» **Directions**
Retype the entries below exactly, and keep every picture out of your version.

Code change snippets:
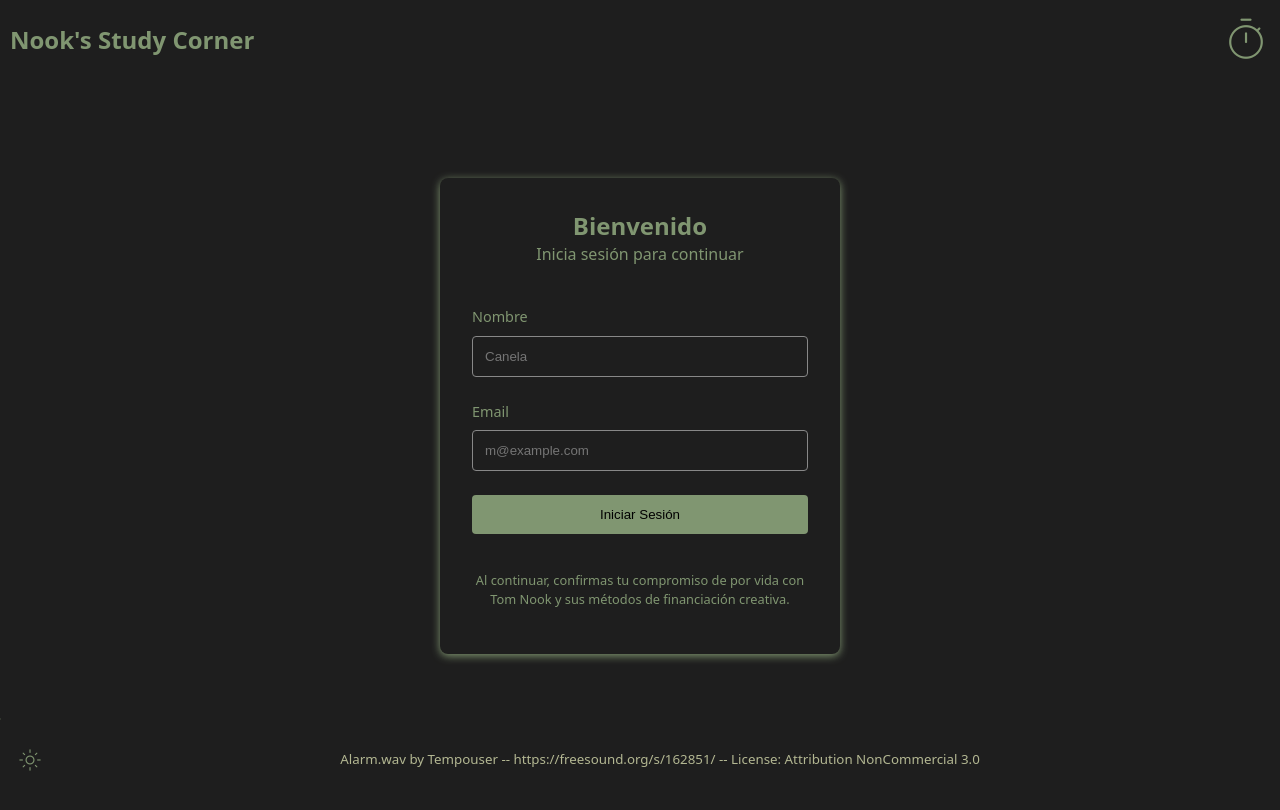
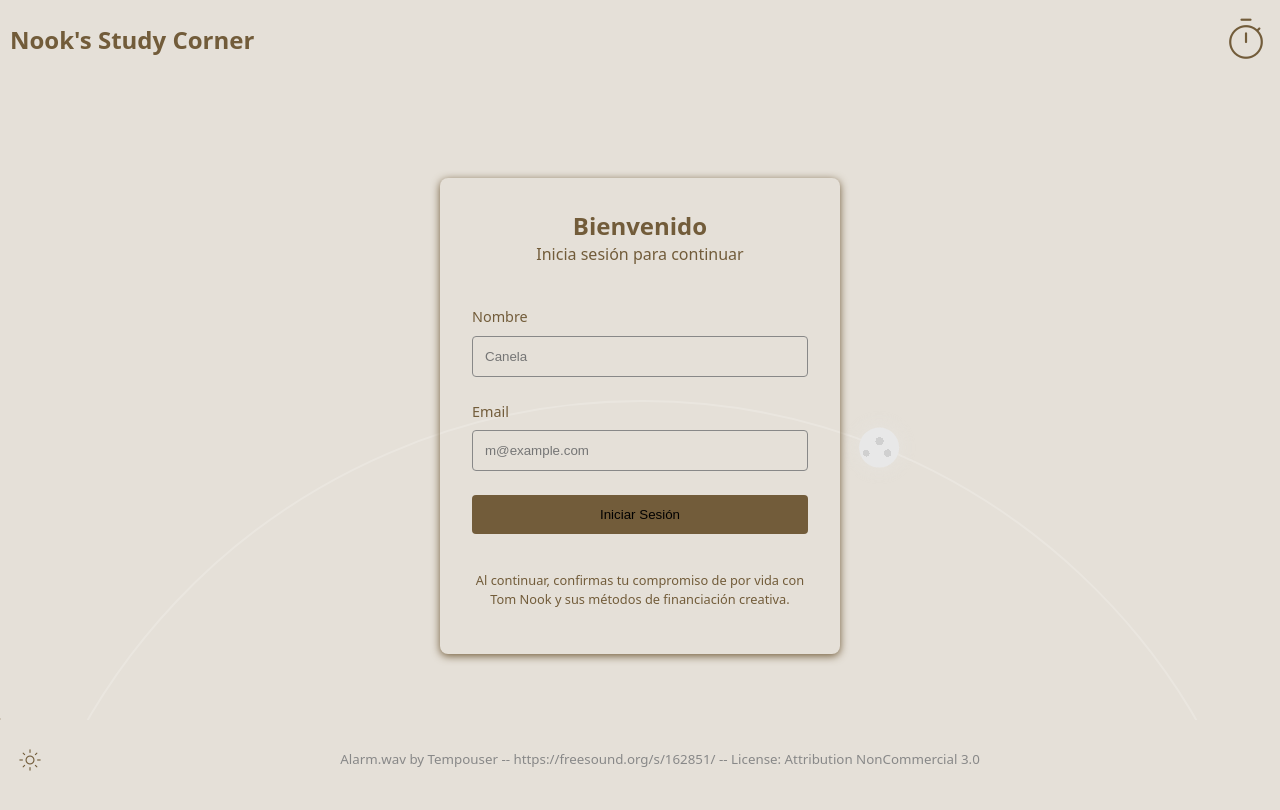
Before and after one commit to arantxaMain/nooks-study-corner-3.0, a React (Vite) app in the folder frontend/: page /login in a window 1280 px wide. Shown: the top 810 px of the page. Built offline with nearby package versions, Linux system fonts and the light colour scheme; a web font is replaced by a local one.

Commit message:
ciclo sol y luna y tema automático

```diff
--- /dev/null
+++ b/frontend/src/components/DayNightCycle.tsx
@@ -0,0 +1,35 @@
+import { useEffect, useState } from 'react';
+import '../styles/components/DayNightCycle.css';
+
+export default function DayNightCycle() {
+  const [rotation, setRotation] = useState(0);
+
+  useEffect(() => {
+    const calculateRotation = () => {
+      const now = new Date();
+      const hours = now.getHours();
+      const minutes = now.getMinutes();
+      return ((hours + minutes / 60) * 15);
+    };
+
+    setRotation(calculateRotation());
+
+    const interval = setInterval(() => {
+      setRotation(calculateRotation());
+    }, 60000);
+
+    return () => clearInterval(interval);
+  }, []);
+
+  return (
+    <div className="day-night-cycle">
+      <div
+        className="orbit"
+        style={{ transform: `rotate(${rotation}deg)` }}
+      >
+        <div className="sun"></div>
+        <div className="moon"></div>
+      </div>
+    </div>
+  );
+}
--- a/frontend/src/components/Layout.tsx
+++ b/frontend/src/components/Layout.tsx
@@ -5,6 +5,7 @@ import { Link, useLocation } from 'react-router-dom'
 import BackgroundMusic from './BackgroundMusic'
 import TimerProgress from './TimerProgress'
 import AlarmSound from './AlarmSound'
+import DayNightCycle from './DayNightCycle';
 
 type LayoutProps = {
     children: ReactNode
@@ -14,6 +15,7 @@ export default function Layout({ children }: LayoutProps) {
     const isHomePage = useLocation().pathname === '/'
     return (
         <>
+            <DayNightCycle />
             <BackgroundMusic />
             <AlarmSound />
             <header className="header">
--- a/frontend/src/components/ThemeToggle.tsx
+++ b/frontend/src/components/ThemeToggle.tsx
@@ -1,14 +1,14 @@
-import { useTheme } from '../contexts/ThemeProvider';
-import '../styles/components/ThemeToggle.css';
+import { useTheme } from '../contexts/ThemeProvider'
 
 export function ThemeToggle() {
-  const { theme, toggleTheme } = useTheme();
+  const { theme, toggleTheme } = useTheme()
 
   return (
     <button onClick={toggleTheme} className="theme-toggle">
-      <span className="material-symbols-rounded">
-        {theme === 'dark' ? 'light_mode' : 'dark_mode'}
-      </span>
+      {theme === 'light' && <span title='Claro' className="material-symbols-rounded">light_mode</span>}
+      {theme === 'dark' && <span title='Oscuro' className="material-symbols-rounded">dark_mode</span>}
+      {theme === 'auto' && <span title='Automático' className="material-symbols-rounded">schedule</span>}
     </button>
-  );
+  )
 }
+import '../styles/components/ThemeToggle.css'
--- a/frontend/src/contexts/ThemeProvider.tsx
+++ b/frontend/src/contexts/ThemeProvider.tsx
@@ -1,27 +1,49 @@
-import React, { createContext, useContext, useState, useEffect } from 'react';
+import { createContext, useContext, useEffect, useState, ReactNode } from 'react';
 
-type Theme = 'light' | 'dark';
+type Theme = 'light' | 'dark' | 'auto';
 
 interface ThemeContextType {
   theme: Theme;
   toggleTheme: () => void;
 }
 
-const ThemeContext = createContext<ThemeContextType | undefined>(undefined);
+const ThemeContext = createContext<ThemeContextType | null>(null);
 
-export function ThemeProvider({ children }: { children: React.ReactNode }) {
+export function ThemeProvider({ children }: { children: ReactNode }) {
   const [theme, setTheme] = useState<Theme>(() => {
-    const savedTheme = localStorage.getItem('theme');
-    return (savedTheme as Theme) || 'dark';
+    const saved = localStorage.getItem('theme');
+    return (saved as Theme) || 'light';
   });
 
+  const calculateAutoTheme = () => {
+    const hour = new Date().getHours();
+    return hour >= 6 && hour < 20 ? 'light' : 'dark';
+  };
+
   useEffect(() => {
-    document.documentElement.setAttribute('data-theme', theme);
+    if (theme === 'auto') {
+      document.documentElement.setAttribute('data-theme', calculateAutoTheme());
+
+      // Actualizar cada minuto
+      const interval = setInterval(() => {
+        document.documentElement.setAttribute('data-theme', calculateAutoTheme());
+      }, 60000);
+
+      return () => clearInterval(interval);
+    } else {
+      document.documentElement.setAttribute('data-theme', theme);
+    }
     localStorage.setItem('theme', theme);
   }, [theme]);
 
   const toggleTheme = () => {
-    setTheme(prevTheme => prevTheme === 'light' ? 'dark' : 'light');
+    setTheme(current => {
+      switch (current) {
+        case 'light': return 'dark';
+        case 'dark': return 'auto';
+        case 'auto': return 'light';
+      }
+    });
   };
 
   return (
@@ -31,10 +53,10 @@ export function ThemeProvider({ children }: { children: React.ReactNode }) {
   );
 }
 
-export function useTheme() {
+export const useTheme = () => {
   const context = useContext(ThemeContext);
-  if (context === undefined) {
-    throw new Error('useTheme must be used within a ThemeProvider');
+  if (!context) {
+    throw new Error('useTheme debe ser usado dentro de un ThemeProvider');
   }
   return context;
-}
+};
--- /dev/null
+++ b/frontend/src/styles/components/DayNightCycle.css
@@ -0,0 +1,71 @@
+.day-night-cycle {
+  position: fixed;
+  top: 0;
+  left: 0;
+  right: 0;
+  bottom: 0;
+  pointer-events: none;
+  z-index: -1;
+  overflow: hidden;
+}
+
+.orbit {
+  position: absolute;
+  width: 100vw;
+  height: 100vw;
+  top: 50%;
+  transform-origin: center;
+  transform: translate(-50%, -50%);
+  transition: transform 1s linear;
+  border: 2px solid rgba(255, 255, 255, 0.2);
+  border-radius: 50%;
+}
+
+@media screen and (max-width: 768px) {
+    .orbit {
+        top: 65%;
+    }
+}
+
+.sun, .moon {
+  position: absolute;
+  width: 40px;
+  height: 40px;
+  border-radius: 50%;
+  transition: transform 0.3s ease;
+}
+
+.sun {
+  background: #FFD93D;
+  box-shadow: 0 0 30px rgba(255, 217, 61, 0.4);
+  left: -20px;
+  top: calc(50% - 20px);
+}
+
+.sun::before {
+  content: '';
+  position: absolute;
+  width: 100%;
+  height: 100%;
+  background: radial-gradient(circle at 65% 35%, #FFF 0%, #FFF 3%, transparent 3%);
+  border-radius: 50%;
+}
+
+.moon {
+  background: #E8E8E8;
+  box-shadow: 0 0 20px rgba(232, 232, 232, 0.4);
+  right: -20px;
+  top: calc(50% - 20px);
+}
+
+.moon::before {
+  content: '';
+  position: absolute;
+  width: 100%;
+  height: 100%;
+  background:
+    radial-gradient(circle at 25% 25%, rgba(0, 0, 0, 0.1) 0%, rgba(0, 0, 0, 0.1) 8%, transparent 8%),
+    radial-gradient(circle at 65% 45%, rgba(0, 0, 0, 0.1) 0%, rgba(0, 0, 0, 0.1) 12%, transparent 12%),
+    radial-gradient(circle at 45% 75%, rgba(0, 0, 0, 0.1) 0%, rgba(0, 0, 0, 0.1) 10%, transparent 10%);
+  border-radius: 50%;
+}
--- a/frontend/src/styles/index.css
+++ b/frontend/src/styles/index.css
@@ -111,6 +111,7 @@ body {
   justify-content: space-between;
   align-items: center;
   box-sizing: border-box;
+  background-color: var(--bg-color);
 }
 
 .footer-text {
```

» **Output of the exercise**
Before and after one commit to arantxaMain/nooks-study-corner-3.0, a React (Vite) app in the folder frontend/: page /login in a window 1280 px wide. Shown: the top 810 px of the page. Built offline with nearby package versions, Linux system fonts and the light colour scheme; a web font is replaced by a local one.

Commit message:
ciclo sol y luna y tema automático

```diff
--- /dev/null
+++ b/frontend/src/components/DayNightCycle.tsx
@@ -0,0 +1,35 @@
+import { useEffect, useState } from 'react';
+import '../styles/components/DayNightCycle.css';
+
+export default function DayNightCycle() {
+  const [rotation, setRotation] = useState(0);
+
+  useEffect(() => {
+    const calculateRotation = () => {
+      const now = new Date();
+      const hours = now.getHours();
+      const minutes = now.getMinutes();
+      return ((hours + minutes / 60) * 15);
+    };
+
+    setRotation(calculateRotation());
+
+    const interval = setInterval(() => {
+      setRotation(calculateRotation());
+    }, 60000);
+
+    return () => clearInterval(interval);
+  }, []);
+
+  return (
+    <div className="day-night-cycle">
+      <div
+        className="orbit"
+        style={{ transform: `rotate(${rotation}deg)` }}
+      >
+        <div className="sun"></div>
+        <div className="moon"></div>
+      </div>
+    </div>
+  );
+}
--- a/frontend/src/components/Layout.tsx
+++ b/frontend/src/components/Layout.tsx
@@ -5,6 +5,7 @@ import { Link, useLocation } from 'react-router-dom'
 import BackgroundMusic from './BackgroundMusic'
 import TimerProgress from './TimerProgress'
 import AlarmSound from './AlarmSound'
+import DayNightCycle from './DayNightCycle';
 
 type LayoutProps = {
     children: ReactNode
@@ -14,6 +15,7 @@ export default function Layout({ children }: LayoutProps) {
     const isHomePage = useLocation().pathname === '/'
     return (
         <>
+            <DayNightCycle />
             <BackgroundMusic />
             <AlarmSound />
             <header className="header">
--- a/frontend/src/components/ThemeToggle.tsx
+++ b/frontend/src/components/ThemeToggle.tsx
@@ -1,14 +1,14 @@
-import { useTheme } from '../contexts/ThemeProvider';
-import '../styles/components/ThemeToggle.css';
+import { useTheme } from '../contexts/ThemeProvider'
 
 export function ThemeToggle() {
-  const { theme, toggleTheme } = useTheme();
+  const { theme, toggleTheme } = useTheme()
 
   return (
     <button onClick={toggleTheme} className="theme-toggle">
-      <span className="material-symbols-rounded">
-        {theme === 'dark' ? 'light_mode' : 'dark_mode'}
-      </span>
+      {theme === 'light' && <span title='Claro' className="material-symbols-rounded">light_mode</span>}
+      {theme === 'dark' && <span title='Oscuro' className="material-symbols-rounded">dark_mode</span>}
+      {theme === 'auto' && <span title='Automático' className="material-symbols-rounded">schedule</span>}
     </button>
-  );
+  )
 }
+import '../styles/components/ThemeToggle.css'
--- a/frontend/src/contexts/ThemeProvider.tsx
+++ b/frontend/src/contexts/ThemeProvider.tsx
@@ -1,27 +1,49 @@
-import React, { createContext, useContext, useState, useEffect } from 'react';
+import { createContext, useContext, useEffect, useState, ReactNode } from 'react';
 
-type Theme = 'light' | 'dark';
+type Theme = 'light' | 'dark' | 'auto';
 
 interface ThemeContextType {
   theme: Theme;
   toggleTheme: () => void;
 }
 
-const ThemeContext = createContext<ThemeContextType | undefined>(undefined);
+const ThemeContext = createContext<ThemeContextType | null>(null);
 
-export function ThemeProvider({ children }: { children: React.ReactNode }) {
+export function ThemeProvider({ children }: { children: ReactNode }) {
   const [theme, setTheme] = useState<Theme>(() => {
-    const savedTheme = localStorage.getItem('theme');
-    return (savedTheme as Theme) || 'dark';
+    const saved = localStorage.getItem('theme');
+    return (saved as Theme) || 'light';
   });
 
+  const calculateAutoTheme = () => {
+    const hour = new Date().getHours();
+    return hour >= 6 && hour < 20 ? 'light' : 'dark';
+  };
+
   useEffect(() => {
-    document.documentElement.setAttribute('data-theme', theme);
+    if (theme === 'auto') {
+      document.documentElement.setAttribute('data-theme', calculateAutoTheme());
+
+      // Actualizar cada minuto
+      const interval = setInterval(() => {
+        document.documentElement.setAttribute('data-theme', calculateAutoTheme());
+      }, 60000);
+
+      return () => clearInterval(interval);
+    } else {
+      document.documentElement.setAttribute('data-theme', theme);
+    }
     localStorage.setItem('theme', theme);
   }, [theme]);
 
   const toggleTheme = () => {
-    setTheme(prevTheme => prevTheme === 'light' ? 'dark' : 'light');
+    setTheme(current => {
+      switch (current) {
+        case 'light': return 'dark';
+        case 'dark': return 'auto';
+        case 'auto': return 'light';
+      }
+    });
   };
 
   return (
@@ -31,10 +53,10 @@ export function ThemeProvider({ children }: { children: React.ReactNode }) {
   );
 }
 
-export function useTheme() {
+export const useTheme = () => {
   const context = useContext(ThemeContext);
-  if (context === undefined) {
-    throw new Error('useTheme must be used within a ThemeProvider');
+  if (!context) {
+    throw new Error('useTheme debe ser usado dentro de un ThemeProvider');
   }
   return context;
-}
+};
--- /dev/null
+++ b/frontend/src/styles/components/DayNightCycle.css
@@ -0,0 +1,71 @@
+.day-night-cycle {
+  position: fixed;
+  top: 0;
+  left: 0;
+  right: 0;
+  bottom: 0;
+  pointer-events: none;
+  z-index: -1;
+  overflow: hidden;
+}
+
+.orbit {
+  position: absolute;
+  width: 100vw;
+  height: 100vw;
+  top: 50%;
+  transform-origin: center;
+  transform: translate(-50%, -50%);
+  transition: transform 1s linear;
+  border: 2px solid rgba(255, 255, 255, 0.2);
+  border-radius: 50%;
+}
+
+@media screen and (max-width: 768px) {
+    .orbit {
+        top: 65%;
+    }
+}
+
+.sun, .moon {
+  position: absolute;
+  width: 40px;
+  height: 40px;
+  border-radius: 50%;
+  transition: transform 0.3s ease;
+}
+
+.sun {
+  background: #FFD93D;
+  box-shadow: 0 0 30px rgba(255, 217, 61, 0.4);
+  left: -20px;
+  top: calc(50% - 20px);
+}
+
+.sun::before {
+  content: '';
+  position: absolute;
+  width: 100%;
+  height: 100%;
+  background: radial-gradient(circle at 65% 35%, #FFF 0%, #FFF 3%, transparent 3%);
+  border-radius: 50%;
+}
+
+.moon {
+  background: #E8E8E8;
+  box-shadow: 0 0 20px rgba(232, 232, 232, 0.4);
+  right: -20px;
+  top: calc(50% - 20px);
+}
+
+.moon::before {
+  content: '';
+  position: absolute;
+  width: 100%;
+  height: 100%;
+  background:
+    radial-gradient(circle at 25% 25%, rgba(0, 0, 0, 0.1) 0%, rgba(0, 0, 0, 0.1) 8%, transparent 8%),
+    radial-gradient(circle at 65% 45%, rgba(0, 0, 0, 0.1) 0%, rgba(0, 0, 0, 0.1) 12%, transparent 12%),
+    radial-gradient(circle at 45% 75%, rgba(0, 0, 0, 0.1) 0%, rgba(0, 0, 0, 0.1) 10%, transparent 10%);
+  border-radius: 50%;
+}
--- a/frontend/src/styles/index.css
+++ b/frontend/src/styles/index.css
@@ -111,6 +111,7 @@ body {
   justify-content: space-between;
   align-items: center;
   box-sizing: border-box;
+  background-color: var(--bg-color);
 }
 
 .footer-text {
```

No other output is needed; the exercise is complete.